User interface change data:
▼▼▼

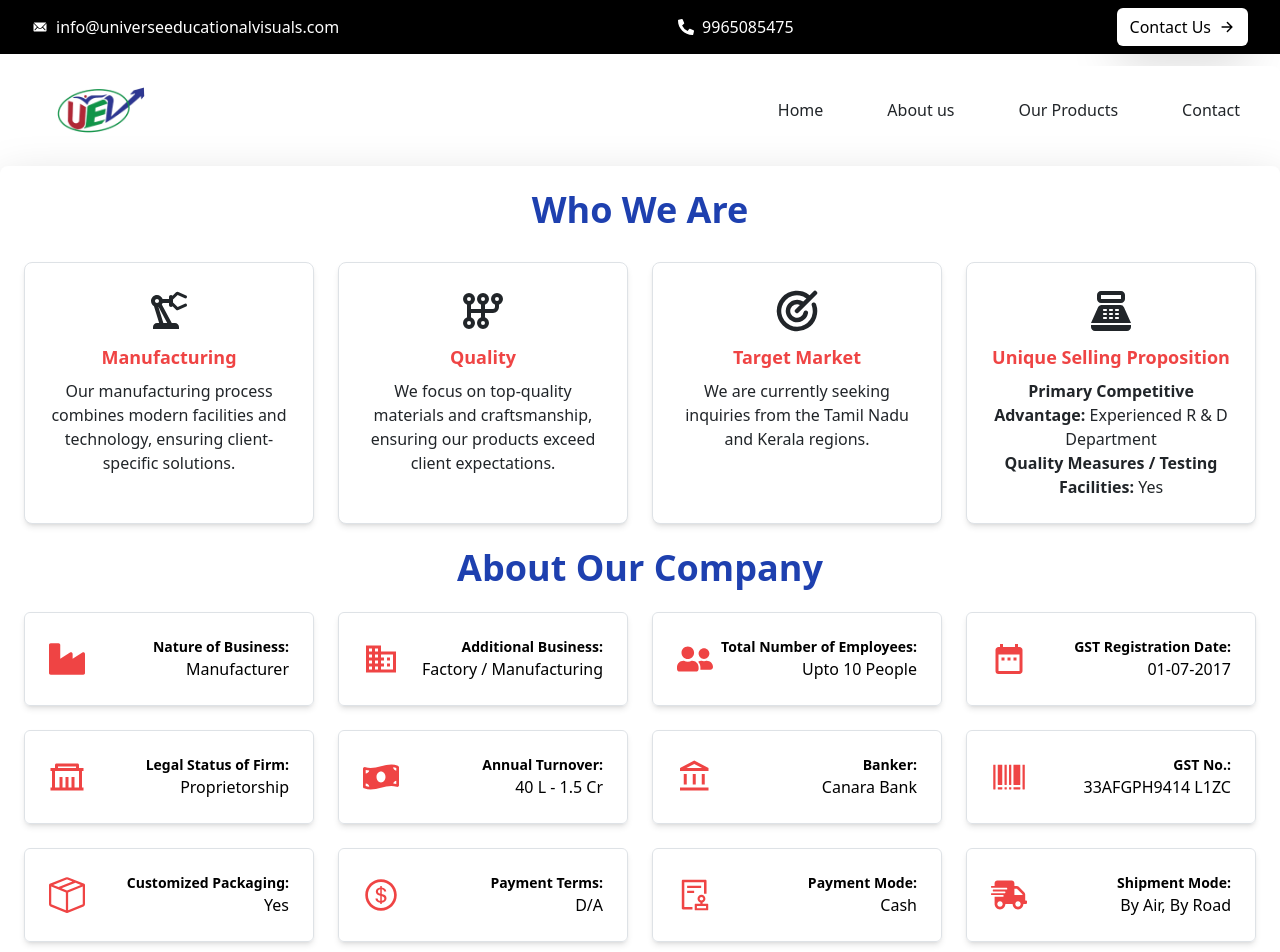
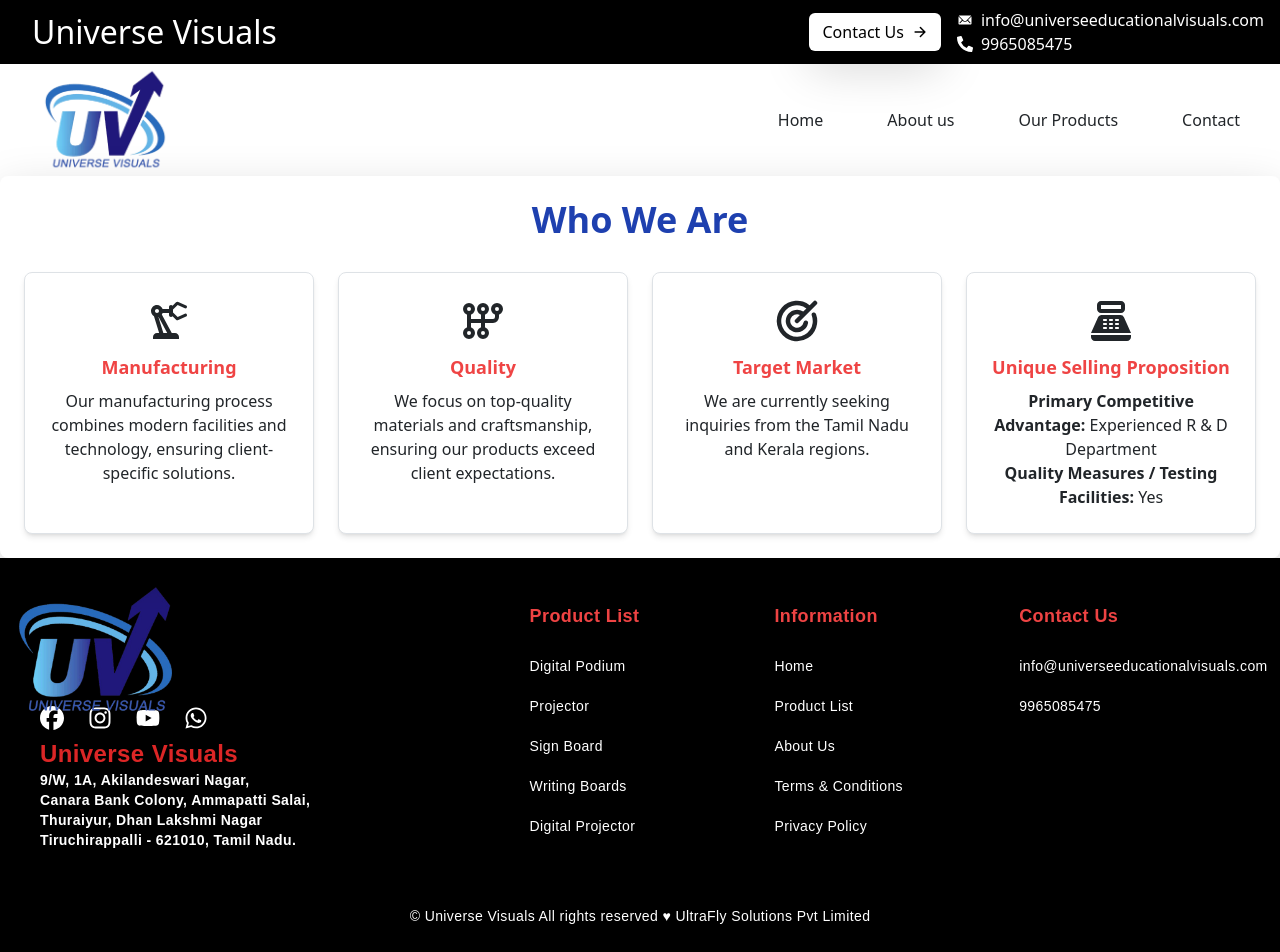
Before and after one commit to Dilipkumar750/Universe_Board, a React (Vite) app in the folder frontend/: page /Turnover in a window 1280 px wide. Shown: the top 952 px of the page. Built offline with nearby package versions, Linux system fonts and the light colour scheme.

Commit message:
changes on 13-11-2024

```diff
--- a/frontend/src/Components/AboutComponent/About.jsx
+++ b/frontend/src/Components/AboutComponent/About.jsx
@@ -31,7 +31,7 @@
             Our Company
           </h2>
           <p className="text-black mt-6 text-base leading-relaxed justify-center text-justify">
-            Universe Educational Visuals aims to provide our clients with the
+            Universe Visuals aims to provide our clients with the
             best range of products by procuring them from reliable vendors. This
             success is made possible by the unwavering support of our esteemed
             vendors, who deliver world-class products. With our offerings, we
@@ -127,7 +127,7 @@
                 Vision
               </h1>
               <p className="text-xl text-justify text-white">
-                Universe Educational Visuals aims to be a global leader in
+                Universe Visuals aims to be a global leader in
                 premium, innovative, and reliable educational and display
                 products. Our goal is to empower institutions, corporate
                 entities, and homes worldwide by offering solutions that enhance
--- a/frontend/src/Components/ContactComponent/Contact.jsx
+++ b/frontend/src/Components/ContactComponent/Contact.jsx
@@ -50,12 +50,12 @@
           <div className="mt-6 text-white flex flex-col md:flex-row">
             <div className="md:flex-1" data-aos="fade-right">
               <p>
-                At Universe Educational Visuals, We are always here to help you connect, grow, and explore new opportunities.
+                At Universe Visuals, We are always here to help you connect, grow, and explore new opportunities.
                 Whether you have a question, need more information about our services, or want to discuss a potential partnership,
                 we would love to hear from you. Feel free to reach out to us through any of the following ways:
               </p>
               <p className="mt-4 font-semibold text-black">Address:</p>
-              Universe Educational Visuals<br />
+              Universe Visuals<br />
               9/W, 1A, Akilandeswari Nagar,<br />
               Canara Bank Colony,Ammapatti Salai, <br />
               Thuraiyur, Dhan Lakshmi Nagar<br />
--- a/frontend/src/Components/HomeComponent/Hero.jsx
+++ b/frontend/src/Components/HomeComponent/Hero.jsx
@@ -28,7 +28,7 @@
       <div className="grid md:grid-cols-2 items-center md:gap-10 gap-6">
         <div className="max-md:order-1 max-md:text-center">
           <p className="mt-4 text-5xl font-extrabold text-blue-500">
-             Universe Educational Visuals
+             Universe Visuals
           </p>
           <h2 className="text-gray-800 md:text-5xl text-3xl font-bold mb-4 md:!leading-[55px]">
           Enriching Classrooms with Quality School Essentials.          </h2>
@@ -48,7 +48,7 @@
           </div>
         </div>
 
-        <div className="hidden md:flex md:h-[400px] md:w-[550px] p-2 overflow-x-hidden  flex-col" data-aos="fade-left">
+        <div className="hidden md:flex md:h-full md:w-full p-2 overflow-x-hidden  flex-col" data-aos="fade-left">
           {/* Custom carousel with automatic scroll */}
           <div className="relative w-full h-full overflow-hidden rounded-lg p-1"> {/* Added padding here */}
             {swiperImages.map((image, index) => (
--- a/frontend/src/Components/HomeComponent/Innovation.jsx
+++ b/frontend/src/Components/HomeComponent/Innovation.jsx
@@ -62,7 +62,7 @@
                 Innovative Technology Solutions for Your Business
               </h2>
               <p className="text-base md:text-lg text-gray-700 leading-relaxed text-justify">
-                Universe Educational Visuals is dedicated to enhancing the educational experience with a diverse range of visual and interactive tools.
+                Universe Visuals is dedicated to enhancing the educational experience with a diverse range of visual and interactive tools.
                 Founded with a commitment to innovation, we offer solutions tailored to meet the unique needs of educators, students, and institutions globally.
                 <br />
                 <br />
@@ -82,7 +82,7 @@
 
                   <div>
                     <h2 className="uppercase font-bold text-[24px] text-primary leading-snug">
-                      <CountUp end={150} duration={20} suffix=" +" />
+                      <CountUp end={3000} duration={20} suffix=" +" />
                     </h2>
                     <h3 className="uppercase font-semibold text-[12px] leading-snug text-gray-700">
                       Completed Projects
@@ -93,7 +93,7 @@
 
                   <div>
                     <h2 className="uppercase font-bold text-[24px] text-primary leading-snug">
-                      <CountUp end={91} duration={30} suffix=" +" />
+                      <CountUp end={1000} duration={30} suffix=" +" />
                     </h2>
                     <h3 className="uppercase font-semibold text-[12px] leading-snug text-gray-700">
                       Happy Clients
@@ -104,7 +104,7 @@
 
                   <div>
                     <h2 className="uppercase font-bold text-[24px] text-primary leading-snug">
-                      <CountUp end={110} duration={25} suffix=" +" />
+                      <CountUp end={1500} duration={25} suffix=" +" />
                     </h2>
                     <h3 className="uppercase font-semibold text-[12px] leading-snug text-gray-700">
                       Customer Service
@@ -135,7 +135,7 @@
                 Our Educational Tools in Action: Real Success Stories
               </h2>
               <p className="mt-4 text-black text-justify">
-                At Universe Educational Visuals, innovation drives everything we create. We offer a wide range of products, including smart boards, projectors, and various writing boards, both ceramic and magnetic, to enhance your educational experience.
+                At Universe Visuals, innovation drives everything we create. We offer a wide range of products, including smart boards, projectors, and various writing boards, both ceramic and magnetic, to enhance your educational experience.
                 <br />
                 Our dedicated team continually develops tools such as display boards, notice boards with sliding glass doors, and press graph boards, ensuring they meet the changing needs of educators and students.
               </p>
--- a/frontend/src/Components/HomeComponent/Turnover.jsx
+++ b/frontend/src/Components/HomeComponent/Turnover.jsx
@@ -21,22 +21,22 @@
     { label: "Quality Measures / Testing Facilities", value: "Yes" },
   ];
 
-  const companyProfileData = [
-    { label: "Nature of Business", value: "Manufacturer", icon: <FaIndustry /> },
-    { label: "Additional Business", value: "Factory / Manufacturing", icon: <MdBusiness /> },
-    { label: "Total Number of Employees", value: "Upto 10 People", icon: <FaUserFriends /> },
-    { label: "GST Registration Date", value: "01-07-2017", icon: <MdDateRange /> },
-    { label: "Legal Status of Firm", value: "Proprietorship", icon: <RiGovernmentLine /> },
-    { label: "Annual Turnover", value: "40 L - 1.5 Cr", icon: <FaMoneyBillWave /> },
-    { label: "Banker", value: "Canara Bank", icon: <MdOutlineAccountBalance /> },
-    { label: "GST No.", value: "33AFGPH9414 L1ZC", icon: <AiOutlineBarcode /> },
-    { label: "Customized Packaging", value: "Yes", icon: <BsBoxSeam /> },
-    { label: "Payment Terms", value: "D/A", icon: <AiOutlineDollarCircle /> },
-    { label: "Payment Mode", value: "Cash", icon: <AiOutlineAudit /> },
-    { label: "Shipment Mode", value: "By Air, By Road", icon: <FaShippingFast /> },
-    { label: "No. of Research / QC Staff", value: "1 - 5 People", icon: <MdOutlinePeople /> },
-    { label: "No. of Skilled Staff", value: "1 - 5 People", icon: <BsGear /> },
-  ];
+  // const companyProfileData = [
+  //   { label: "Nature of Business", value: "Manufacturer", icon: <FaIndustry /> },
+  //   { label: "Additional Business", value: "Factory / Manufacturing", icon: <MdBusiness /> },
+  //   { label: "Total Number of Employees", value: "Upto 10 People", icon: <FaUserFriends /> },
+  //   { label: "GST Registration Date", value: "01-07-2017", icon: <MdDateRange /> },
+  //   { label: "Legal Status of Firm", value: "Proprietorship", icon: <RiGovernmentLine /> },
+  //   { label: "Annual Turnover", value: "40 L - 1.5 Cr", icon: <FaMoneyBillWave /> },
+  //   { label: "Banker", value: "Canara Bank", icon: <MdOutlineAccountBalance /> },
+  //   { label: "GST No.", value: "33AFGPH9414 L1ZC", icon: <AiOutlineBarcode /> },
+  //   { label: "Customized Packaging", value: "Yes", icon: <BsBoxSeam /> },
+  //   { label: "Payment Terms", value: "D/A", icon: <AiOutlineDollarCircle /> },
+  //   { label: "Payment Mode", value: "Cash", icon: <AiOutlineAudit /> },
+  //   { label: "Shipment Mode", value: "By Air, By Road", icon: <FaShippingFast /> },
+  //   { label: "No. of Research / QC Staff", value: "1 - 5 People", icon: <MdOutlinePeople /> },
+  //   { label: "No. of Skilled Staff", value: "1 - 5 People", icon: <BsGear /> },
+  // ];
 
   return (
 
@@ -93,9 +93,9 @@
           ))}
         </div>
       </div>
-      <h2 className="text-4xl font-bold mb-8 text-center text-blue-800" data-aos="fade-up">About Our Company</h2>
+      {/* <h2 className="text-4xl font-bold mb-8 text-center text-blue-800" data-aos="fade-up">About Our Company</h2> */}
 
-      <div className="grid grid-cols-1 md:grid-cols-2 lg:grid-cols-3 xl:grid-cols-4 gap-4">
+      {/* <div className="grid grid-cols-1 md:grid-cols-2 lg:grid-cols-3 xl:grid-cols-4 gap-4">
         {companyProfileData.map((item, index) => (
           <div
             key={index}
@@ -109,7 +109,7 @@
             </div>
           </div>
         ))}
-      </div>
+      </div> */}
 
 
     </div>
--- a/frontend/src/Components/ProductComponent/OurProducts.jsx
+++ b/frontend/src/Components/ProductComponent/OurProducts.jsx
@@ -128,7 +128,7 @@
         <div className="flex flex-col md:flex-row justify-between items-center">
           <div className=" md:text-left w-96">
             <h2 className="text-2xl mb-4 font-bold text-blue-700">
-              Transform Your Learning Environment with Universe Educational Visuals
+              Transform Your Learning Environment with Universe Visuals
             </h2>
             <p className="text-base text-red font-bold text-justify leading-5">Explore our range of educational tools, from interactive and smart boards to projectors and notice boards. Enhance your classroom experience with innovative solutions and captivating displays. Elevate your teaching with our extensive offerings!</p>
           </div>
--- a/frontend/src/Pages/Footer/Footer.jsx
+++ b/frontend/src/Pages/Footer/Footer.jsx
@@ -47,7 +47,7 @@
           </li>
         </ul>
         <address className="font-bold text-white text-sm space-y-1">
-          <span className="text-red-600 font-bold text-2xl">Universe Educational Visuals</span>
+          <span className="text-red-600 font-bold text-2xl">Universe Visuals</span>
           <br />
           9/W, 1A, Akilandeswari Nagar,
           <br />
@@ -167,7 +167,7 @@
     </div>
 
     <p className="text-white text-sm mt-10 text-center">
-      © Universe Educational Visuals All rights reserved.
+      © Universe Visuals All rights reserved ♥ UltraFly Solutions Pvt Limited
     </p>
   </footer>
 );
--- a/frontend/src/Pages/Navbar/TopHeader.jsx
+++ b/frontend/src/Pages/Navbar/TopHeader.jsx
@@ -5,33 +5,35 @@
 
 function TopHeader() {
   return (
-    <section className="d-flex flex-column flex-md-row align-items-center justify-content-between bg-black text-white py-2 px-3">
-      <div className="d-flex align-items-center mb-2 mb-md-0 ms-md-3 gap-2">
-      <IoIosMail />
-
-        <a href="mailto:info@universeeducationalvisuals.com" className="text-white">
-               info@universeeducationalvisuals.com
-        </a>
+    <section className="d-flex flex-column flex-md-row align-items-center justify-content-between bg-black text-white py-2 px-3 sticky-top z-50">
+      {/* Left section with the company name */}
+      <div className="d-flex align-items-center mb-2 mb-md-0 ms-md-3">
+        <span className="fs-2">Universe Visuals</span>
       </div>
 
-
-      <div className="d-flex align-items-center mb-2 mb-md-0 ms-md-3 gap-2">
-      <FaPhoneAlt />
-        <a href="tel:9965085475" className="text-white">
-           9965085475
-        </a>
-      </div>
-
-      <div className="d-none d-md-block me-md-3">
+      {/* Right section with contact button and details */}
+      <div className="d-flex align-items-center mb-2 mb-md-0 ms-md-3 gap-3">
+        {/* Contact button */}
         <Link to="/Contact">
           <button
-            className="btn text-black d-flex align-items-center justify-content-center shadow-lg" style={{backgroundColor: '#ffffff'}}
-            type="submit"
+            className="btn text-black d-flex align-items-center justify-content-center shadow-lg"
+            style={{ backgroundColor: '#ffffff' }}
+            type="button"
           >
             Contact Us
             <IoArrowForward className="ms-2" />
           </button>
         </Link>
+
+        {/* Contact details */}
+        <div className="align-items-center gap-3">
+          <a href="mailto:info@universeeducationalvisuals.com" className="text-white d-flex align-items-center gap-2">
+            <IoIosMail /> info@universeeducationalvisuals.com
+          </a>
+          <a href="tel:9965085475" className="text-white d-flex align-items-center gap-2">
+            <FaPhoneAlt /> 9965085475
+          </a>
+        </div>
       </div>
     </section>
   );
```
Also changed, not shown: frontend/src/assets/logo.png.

▲▲▲
▼▼▼

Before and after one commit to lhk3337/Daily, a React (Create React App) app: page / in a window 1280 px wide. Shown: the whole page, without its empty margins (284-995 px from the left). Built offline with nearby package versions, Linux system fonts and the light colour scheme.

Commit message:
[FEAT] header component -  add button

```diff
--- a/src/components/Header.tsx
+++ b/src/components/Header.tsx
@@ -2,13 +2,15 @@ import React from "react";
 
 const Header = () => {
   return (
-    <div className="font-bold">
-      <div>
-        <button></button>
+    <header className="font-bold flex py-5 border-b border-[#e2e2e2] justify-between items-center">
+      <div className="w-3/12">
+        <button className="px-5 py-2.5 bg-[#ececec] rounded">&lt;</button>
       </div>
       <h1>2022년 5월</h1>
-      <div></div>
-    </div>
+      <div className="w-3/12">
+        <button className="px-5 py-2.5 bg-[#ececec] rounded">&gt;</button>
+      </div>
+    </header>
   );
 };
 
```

▲▲▲

■ **DIRECTIONS FOR THIS TASK**: Wherever a line in the data above holds the word "white", copy that line.

■ **WRITTEN SOLUTION**:
               <p className="text-xl text-justify text-white">
           <div className="mt-6 text-white flex flex-col md:flex-row">
         <address className="font-bold text-white text-sm space-y-1">
     <p className="text-white text-sm mt-10 text-center">
-    <section className="d-flex flex-column flex-md-row align-items-center justify-content-between bg-black text-white py-2 px-3">
-        <a href="mailto:info@universeeducationalvisuals.com" className="text-white">
+    <section className="d-flex flex-column flex-md-row align-items-center justify-content-between bg-black text-white py-2 px-3 sticky-top z-50">
-        <a href="tel:9965085475" className="text-white">
+          <a href="mailto:info@universeeducationalvisuals.com" className="text-white d-flex align-items-center gap-2">
+          <a href="tel:9965085475" className="text-white d-flex align-items-center gap-2">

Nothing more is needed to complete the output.